Grid systems are the design structure for building a web page.
Grid systems are the visual structure for building a web page. To a designer, a web page might be made up of 12 or 16 equally-sized, invisible columns. These invisible columns are grouped together in order to create the actual columns you see on a web page.
Without a grid system, you’d have to decide on how wide to make every column on the page without any sort of guide. With a grid system, you just have to pick how many columns each piece of information takes up.
Let’s say you’re designing from a 12-column grid. A blog post might take up seven columns, and the links to the right of it might take up the remaining five. Three images down below might be spread out evenly, each taking up four columns apiece. And a big, attention-getting image? It can reach over all 12!
In order to be visually consistent, information on a web page needs to have the same spacing between it and its neighbors. These spaces are called gutters, and are built into the grid system between each column. When a designer is picky about the space between a blog post and a set of links, or how much space an ad takes up, it might be because of the grid system.
Grid systems usually have a standard width they’re aiming for, such as 960 or 1024 pixels. These numbers are great because it’s easy to evenly divide them into any number of columns. 960 divided by 2 makes two 480-pixel columns, 960 / 3 = 320-pixel columns, 960 / 8 = 120, and so on.

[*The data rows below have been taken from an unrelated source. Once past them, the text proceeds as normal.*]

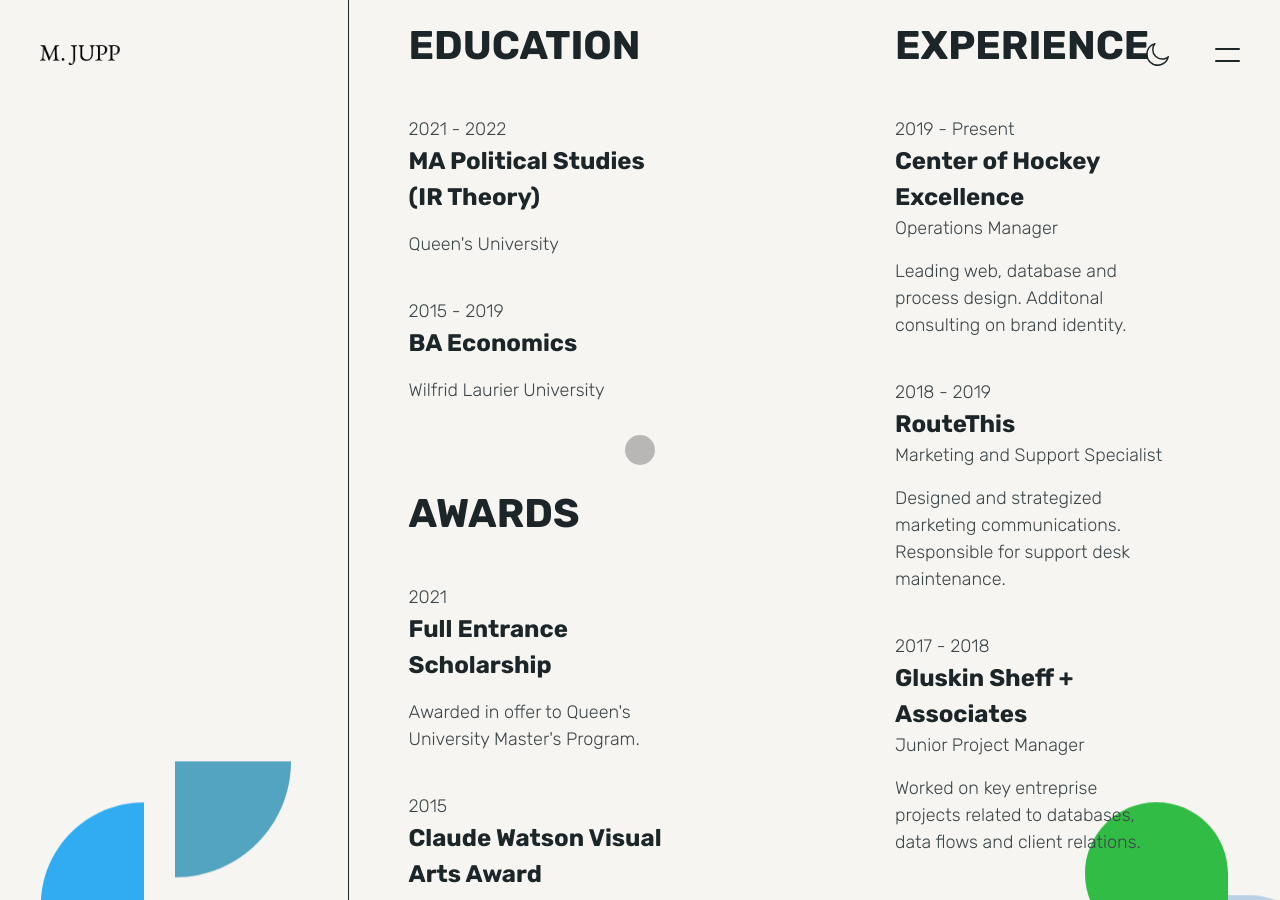
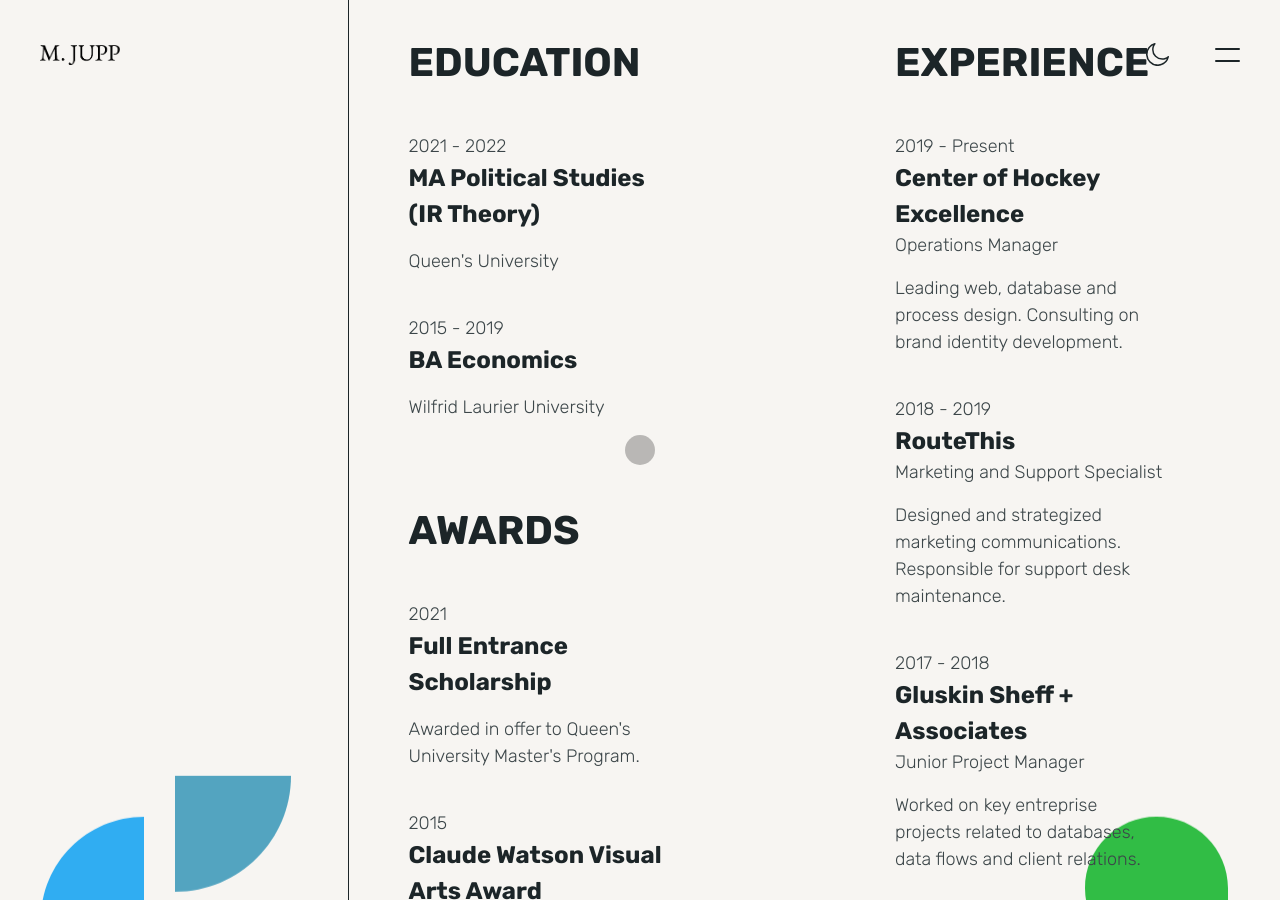
Before and after one commit to runeclover/runeclover.github.io, a Jekyll site: the page built from docs/index.html, in a window 1280 px wide and 900 px high, scrolled down 4515 px. Built offline with Jekyll 4.4.1, drawn with Linux system fonts in a browser that asks for light colours; some web fonts are replaced; some of the changed text lies outside the part shown.

Commit message:
image fix

```diff
--- a/docs/_data/content.yml
+++ b/docs/_data/content.yml
@@ -91,7 +91,7 @@
         dots: "8" #0-10 progress in dots
         value: "80" #0-100 progress in %
 
-      - label: "Media & UX Design"
+      - label: "Media &<br>UX Design"
         dots: "6" #0-10 progress in dots
         value: "60" #0-100 progress in %
 
@@ -153,7 +153,7 @@
         - date: "2019 - Present"
           name: "Center of Hockey Excellence"
           subname: "Operations Manager"
-          text: "Leading web, database and process design. Additonal consulting on brand identity."
+          text: "Leading web, database and process design. Consulting on brand identity development."
 
         - date: "2018 - 2019"
           name: "RouteThis"
```
Also changed, not shown: docs/_works/explore.md (+2 -2 lines).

You don’t have to design using a grid system, but it speeds up the process and helps make the page more visually appealing.
A classic, popular grid. It’s 960 pixels wide, which makes it evenly divisible into a large number of columns.

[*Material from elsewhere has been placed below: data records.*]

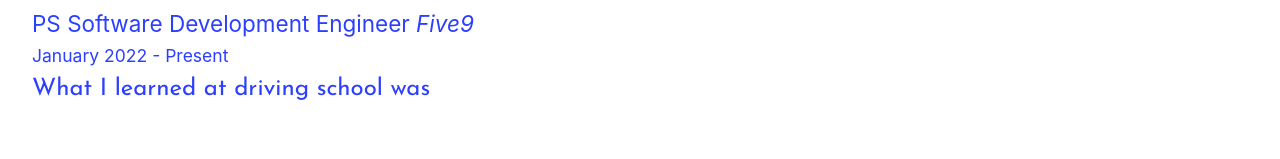
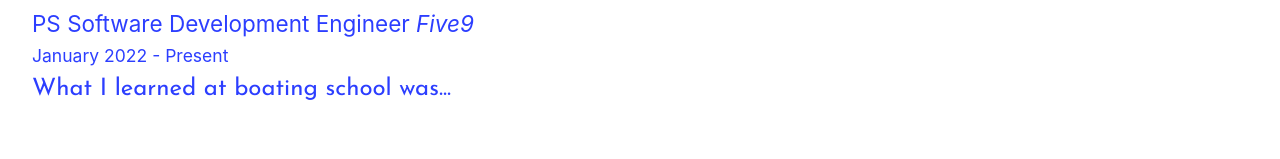
Before and after one commit to AndyV99/portfolio-site, a Vue app: page /experience in a window 1280 px wide. Shown: the part 175-334 px from the top of the page. Built offline with nearby package versions, Linux system fonts and the light colour scheme.

Commit message:
Update site title and spongebob reference

```diff
--- a/index.html
+++ b/index.html
@@ -4,7 +4,7 @@
     <meta charset="UTF-8" />
     <link rel="icon" href="/favicon.ico" />
     <meta name="viewport" content="width=device-width, initial-scale=1.0" />
-    <title>Vite App</title>
+    <title>Andy Vorndran</title>
   </head>
   <body>
     <div id="app"></div>
--- a/src/views/Experience.vue
+++ b/src/views/Experience.vue
@@ -8,7 +8,7 @@
     <div class="experience-box">
       <h2>PS Software Development Engineer <i>Five9</i></h2>
       <h3>January 2022 - Present</h3>
-      <p>What I learned at driving school was</p>
+      <p>What I learned at boating school was...</p>
     </div>
   </main>
   <Nav />
```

The 1140 grid fits perfectly into a 1280 monitor. On smaller monitors it becomes fluid and uses media queries to serve up a mobile version.
A Responsive Grid PSD
A Photoshop document that shows mobile, tablet, and website grid systems side by side.
Are you a fan of pen and paper? A grid notebook will have you covered!